Fannie Mae had a big year for affordable housing production in 2011, as the agency rejuvenated its offerings and re-engaged the market.

The company is on track to record about $1.75 billion in volume for the year spread among preservation, New Issue Bond Program (NIBP), and lowincome housing tax credit (LIHTC) deals, according to preliminary estimates by agency lenders. The figure would far surpass Freddie Mac's estimated $1.1 billion.

It's a stark turnaround for Fannie Mae, which had fallen behind in recent years on both bond credit enhancements and immediate fundings for preservation. Freddie Mac's aggressiveness on bond deals made it a clear front-runner for NIBP business, and its Targeted Affordable Housing network also outpaced Fannie on preservation deals throughout 2010.

But in 2011, Fannie Mae sharpened its approach, undergoing a dramatic reorganization that made its turnaround times much more swift. Fannie also made several changes to existing programs and even introduced a couple of new ones, which should pay dividends in 2012.

At the same time, Freddie grew a little less competitive in terms of underwriting flexibility when it started securitizing all of its immediate fundings through the Capital Markets Execution program. The end result was a banner year for Fannie.

“We're definitely going to far exceed 2010's production,” says Bob Simpson, a vice president who leads the affordable housing arm of Fannie Mae. “At the beginning of the year, we really set out to focus on providing our lenders with more flexible products, we wanted to get more competitive on pricing, and to make sure, above and beyond everything else, that we provided the best execution."

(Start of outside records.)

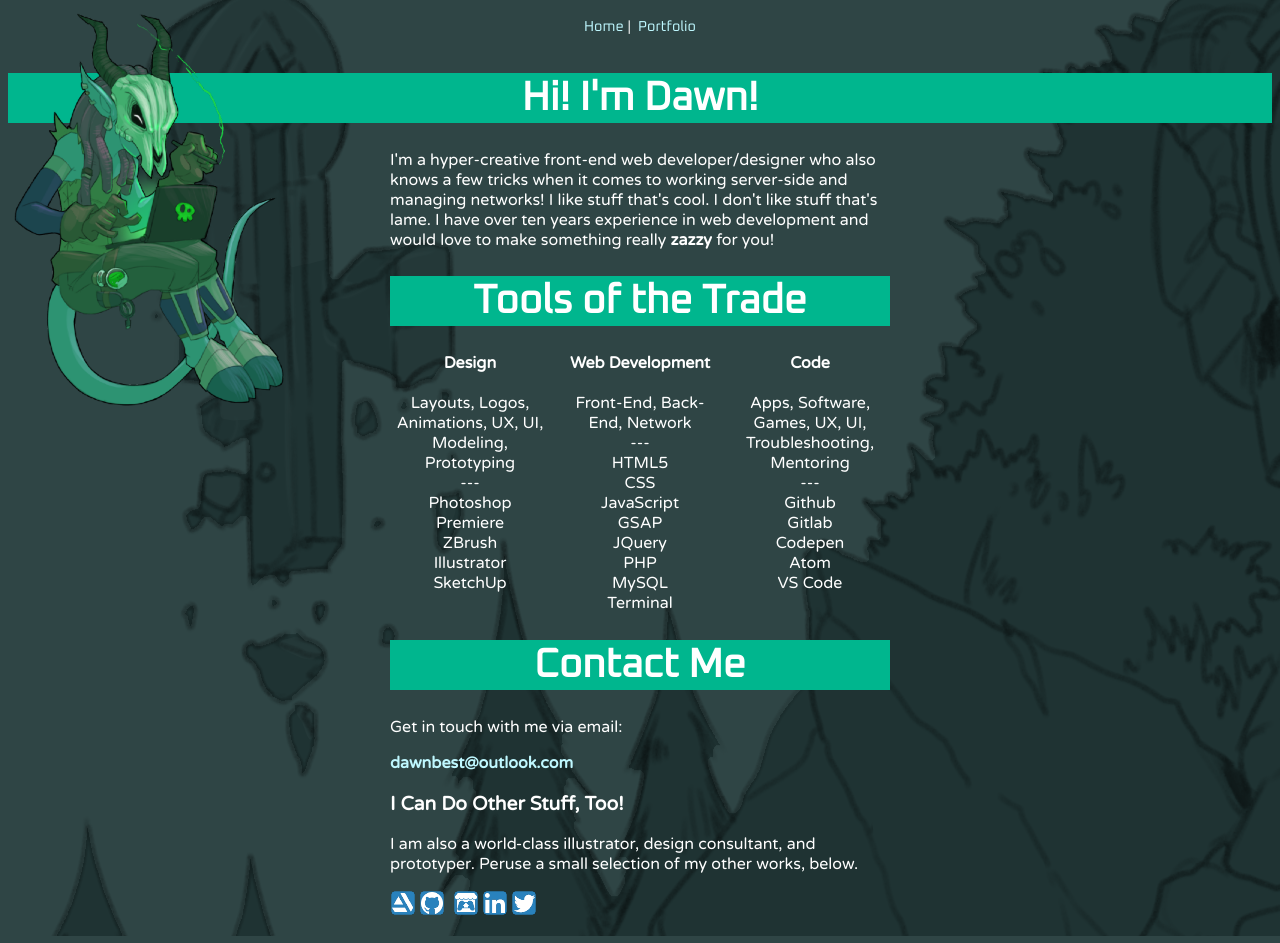
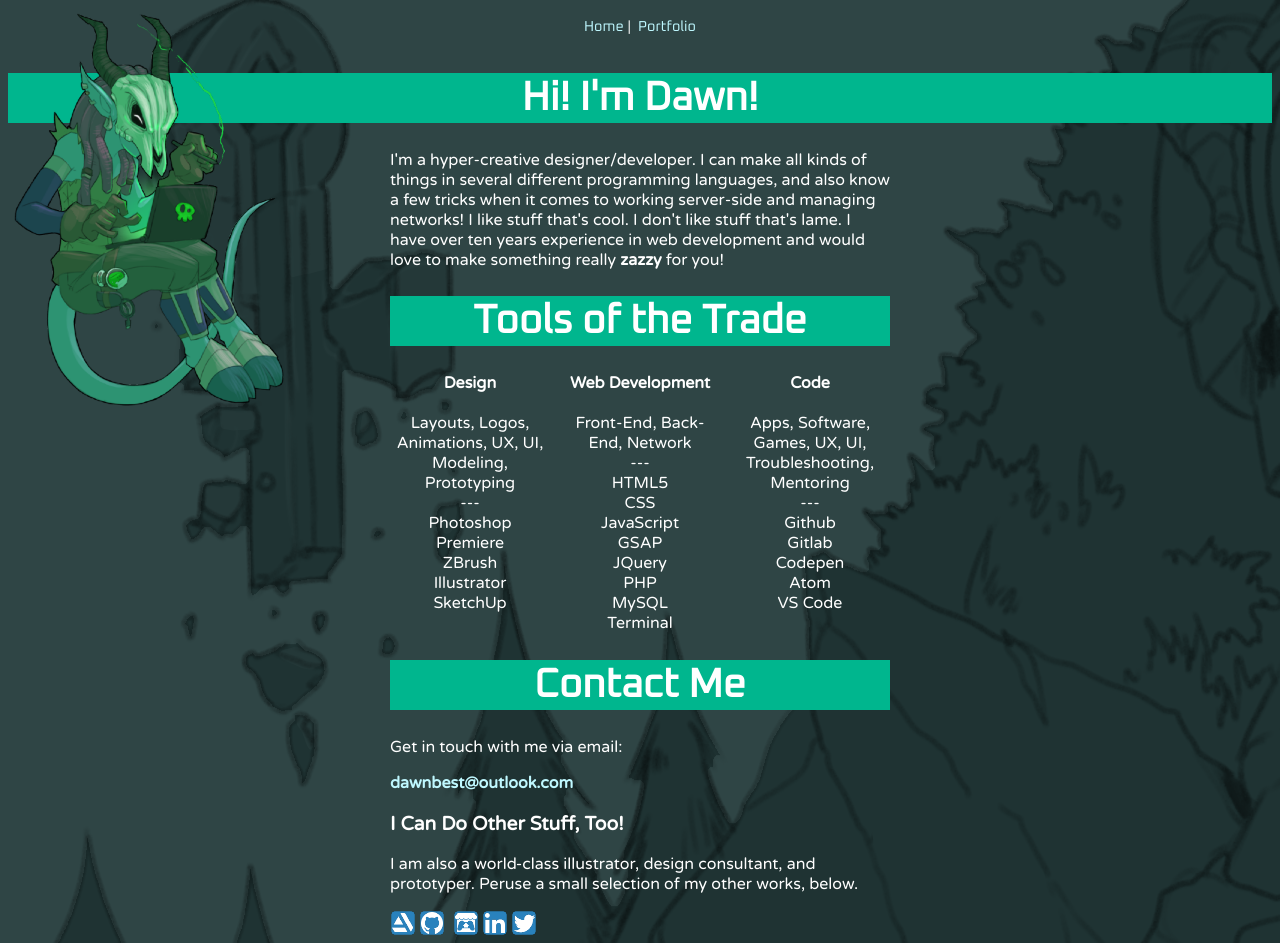
Before and after one commit to dawnbest/dawnbest.github.io, a plain HTML site: page index.html in a window 1280 px wide. Shown: the top 943 px of the page. Drawn offline with nearby package versions, Linux system fonts and the light colour scheme.

Commit message:
Update index.html

```diff
--- a/index.html
+++ b/index.html
@@ -20,7 +20,7 @@
     <h1 class="welcome">Hi! I'm Dawn!</h1>
   </div>
   <div class="mainintro">
-    <p>I'm a hyper-creative front-end web developer/designer who also knows a few tricks when it comes to working server-side and managing networks! I like stuff that's cool. I don't like stuff that's lame. I have over ten years experience in web development and would love to make something really <strong>zazzy</strong> for you!</p>
+    <p>I'm a hyper-creative designer/developer. I can make all kinds of things in several different programming languages, and also know a few tricks when it comes to working server-side and managing networks! I like stuff that's cool. I don't like stuff that's lame. I have over ten years experience in web development and would love to make something really <strong>zazzy</strong> for you!</p>
 
 <!-- My Faves -->
   <div class="title">
```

In the latter half of the year, the company rolled out an adjustable-rate mortgage (ARM) product, the ARM 7-6. The variable-rate loan includes embedded caps and an option to convert it into a fixed-rate mortgage in the second year. Rates for the seven-year loan are set off the one-month LIBOR, and leverage goes up to 80 percent loan-to-value (LTV).

“It's an attractive option for affordable borrowers looking to acquire or refi- nance properties but want the option of going back in for new credits in a couple of years,” says Simpson. “It provides a lot of flexibility to borrowers, and we're seeing a lot of traction in that area."

Fannie's focus on preservation deals manifested in a few ways in 2011.

It made borrower-friendly tweaks to its moderate-rehab program, removing the cap on per-unit dollar amounts, and became more willing to consider 35-year amortizations and partial interest-only periods.

Simpson also expects to see more interest in Fannie's Green Refinance Plus product, which was rolled out in June in a partnership with the Federal Housing Administration (FHA).

The product, built on an existing risk-sharing agreement with the FHA, is attractive for owners looking to improve their properties but need more proceeds than can be found in the traditional immediate funding. The Green Refinance Plus program tops out at 85 percent LTV and offers a debt-service coverage ratio as low as 1.15x.

Preservation deals will remain Fannie Mae's bread and butter in 2012, especially given the wave of maturing tax credit and Sec. 8 deals.

“Preservation deals are really where Fannie wants to make its mark, which is a great long-term view,” says Phil Melton, head of affordable housing debt production for Centerline. “It's incredible how easy it's been to work with them on preservation deals."

More competition in 2012

As the banking industry returns to health, borrowers should see more debt options in the market in 2012.

Freddie Mac is reportedly working on enhancements to its preservation product, and Community Reinvestment Act-motivated banks are growing more aggressive. And the bond creditenhancement arena may get more competitive as the private-placement market begins to return in earnest.

“I think competition's going to heat up across the spectrum in 2012. We're already seeing more competition on the immediate side,” says Simpson. “We haven't seen it on the private-placement side yet, but I keep hearing that the private-placement market is coming back, and we fully expect that it will."

While the LIHTC market has improved, Simpson does have some concerns for 2012, particularly regarding the production of new affordable housing. Many state and local resources continue to grow scarcer, and the growing need for preservation that the company hopes to capitalize on also makes new construction deals a little more challenging.

“Gap financing has really been reduced over time, and you're probably going to start seeing that really impacted at the local level in 2012,” says Simpson. “New construction is going to continue to face some headwinds, because of that lack of gap financing, and also because there's more competition for credits by existing properties."